# Work instruction
Your job is to report every line of the entries that has "results".

** Opening Given data block **

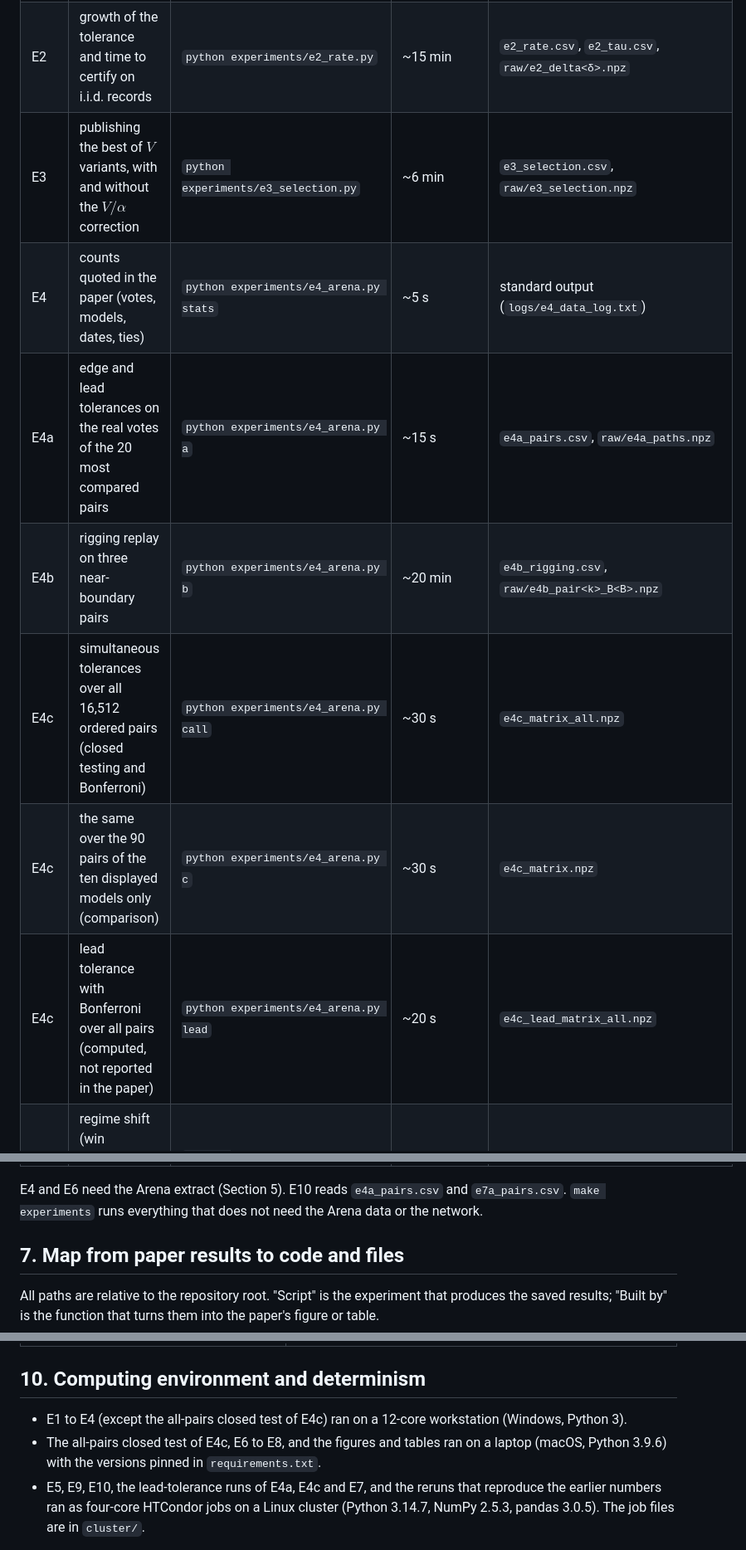
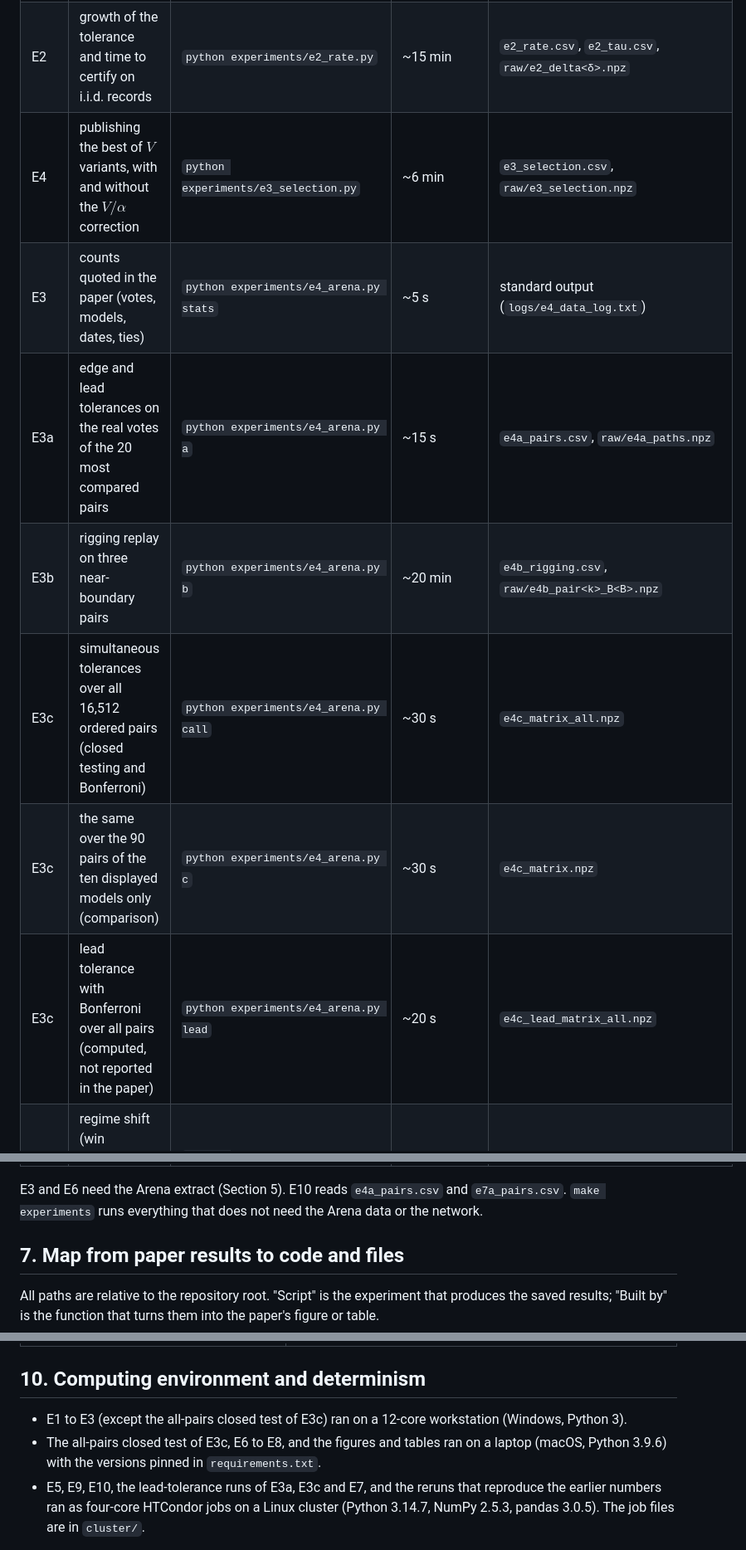
Before and after one commit to HamedKhosravi99/corruption-tolerance, a Markdown page: README.md, 3 parts joined by grey strips. Shown at 83% size. GitHub-like rendering.

Commit message:
README: experiment labels follow the paper (Arena E3, selection E4); table numbers updated

```diff
--- a/README.md
+++ b/README.md
@@ -112,13 +112,13 @@ output to `results/logs/` to keep a log, for example
 |---|---|---|---|---|
 | E1 | validity of each method under four attacks on null data | `python experiments/e1_validity.py` | ~45 min (8 processes) | `e1_validity.csv`, `raw/e1_<attack>_B<B>.npz` |
 | E2 | growth of the tolerance and time to certify on i.i.d. records | `python experiments/e2_rate.py` | ~15 min | `e2_rate.csv`, `e2_tau.csv`, `raw/e2_delta<δ>.npz` |
-| E3 | publishing the best of $V$ variants, with and without the $V/\alpha$ correction | `python experiments/e3_selection.py` | ~6 min | `e3_selection.csv`, `raw/e3_selection.npz` |
-| E4 | counts quoted in the paper (votes, models, dates, ties) | `python experiments/e4_arena.py stats` | ~5 s | standard output (`logs/e4_data_log.txt`) |
-| E4a | edge and lead tolerances on the real votes of the 20 most compared pairs | `python experiments/e4_arena.py a` | ~15 s | `e4a_pairs.csv`, `raw/e4a_paths.npz` |
-| E4b | rigging replay on three near-boundary pairs | `python experiments/e4_arena.py b` | ~20 min | `e4b_rigging.csv`, `raw/e4b_pair<k>_B<B>.npz` |
-| E4c | simultaneous tolerances over all 16,512 ordered pairs (closed testing and Bonferroni) | `python experiments/e4_arena.py call` | ~30 s | `e4c_matrix_all.npz` |
-| E4c | the same over the 90 pairs of the ten displayed models only (comparison) | `python experiments/e4_arena.py c` | ~30 s | `e4c_matrix.npz` |
-| E4c | lead tolerance with Bonferroni over all pairs (computed, not reported in the paper) | `python experiments/e4_arena.py lead` | ~20 s | `e4c_lead_matrix_all.npz` |
+| E4 | publishing the best of $V$ variants, with and without the $V/\alpha$ correction | `python experiments/e3_selection.py` | ~6 min | `e3_selection.csv`, `raw/e3_selection.npz` |
+| E3 | counts quoted in the paper (votes, models, dates, ties) | `python experiments/e4_arena.py stats` | ~5 s | standard output (`logs/e4_data_log.txt`) |
+| E3a | edge and lead tolerances on the real votes of the 20 most compared pairs | `python experiments/e4_arena.py a` | ~15 s | `e4a_pairs.csv`, `raw/e4a_paths.npz` |
+| E3b | rigging replay on three near-boundary pairs | `python experiments/e4_arena.py b` | ~20 min | `e4b_rigging.csv`, `raw/e4b_pair<k>_B<B>.npz` |
+| E3c | simultaneous tolerances over all 16,512 ordered pairs (closed testing and Bonferroni) | `python experiments/e4_arena.py call` | ~30 s | `e4c_matrix_all.npz` |
+| E3c | the same over the 90 pairs of the ten displayed models only (comparison) | `python experiments/e4_arena.py c` | ~30 s | `e4c_matrix.npz` |
+| E3c | lead tolerance with Bonferroni over all pairs (computed, not reported in the paper) | `python experiments/e4_arena.py lead` | ~20 s | `e4c_lead_matrix_all.npz` |
 | E5 | regime shift (win probability 0.6, then 0.4), edge and lead tolerances | `python experiments/e5_regime.py --figure` | ~1 min | `e5_regime.csv`, `raw/e5_regime.npz`, `e5_regime_preview.*` |
 | E6 | attacks on correct claims on the real votes | `python experiments/e6_suppress.py` | ~10 s | `e6_suppress.csv`, `e6_decert.csv`, `raw/e6_paths.npz` |
 | E7 | HELM MMLU: tolerances, time to certify, rigging replay | `python experiments/e7_benchmark.py fetch a b fig` | a: ~40 s, b: ~36 min | `raw/e7_mmlu_items.csv.gz`, `e7a_pairs.csv`, `e7a_perm.csv`, `raw/e7a_<pair>.npz`, `e7b_contamination.csv`, `e7_preview.*` |
@@ -128,7 +128,7 @@ output to `results/logs/` to keep a log, for example
 | E9 | lead tolerance against edge tolerance on i.i.d. records, with and without ties | `python experiments/e9_average_rate.py` | ~2 min | `e9_average_rate.csv`, `raw/e9_average.npz` |
 | E10 | fixed-time Wald and Hoeffding breakdown counts beside the certificates | `python experiments/e10_breakdown.py` | ~1 s | `e10_breakdown.csv` |
 
-E4 and E6 need the Arena extract (Section 5). E10 reads `e4a_pairs.csv` and `e7a_pairs.csv`.
+E3 and E6 need the Arena extract (Section 5). E10 reads `e4a_pairs.csv` and `e7a_pairs.csv`.
 `make experiments` runs everything that does not need the Arena data or the network.
 
 ## 7. Map from paper results to code and files
@@ -208,10 +208,10 @@ The code predates some of the paper's terms.
 
 ## 10. Computing environment and determinism
 
-* E1 to E4 (except the all-pairs closed test of E4c) ran on a 12-core workstation (Windows, Python 3).
-* The all-pairs closed test of E4c, E6 to E8, and the figures and tables ran on a laptop (macOS,
+* E1 to E3 (except the all-pairs closed test of E3c) ran on a 12-core workstation (Windows, Python 3).
+* The all-pairs closed test of E3c, E6 to E8, and the figures and tables ran on a laptop (macOS,
   Python 3.9.6) with the versions pinned in `requirements.txt`.
-* E5, E9, E10, the lead-tolerance runs of E4a, E4c and E7, and the reruns that reproduce the earlier
+* E5, E9, E10, the lead-tolerance runs of E3a, E3c and E7, and the reruns that reproduce the earlier
   numbers ran as four-core HTCondor jobs on a Linux cluster (Python 3.14.7, NumPy 2.5.3,
   pandas 3.0.5). The job files are in `cluster/`.
 
```
Also changed, not shown: other parts of README.md (+5 -5 lines).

** Closing Given data block **

# Response
@@ -112,13 +112,13 @@ output to `results/logs/` to keep a log, for example
@@ -128,7 +128,7 @@ output to `results/logs/` to keep a log, for example
 ## 7. Map from paper results to code and files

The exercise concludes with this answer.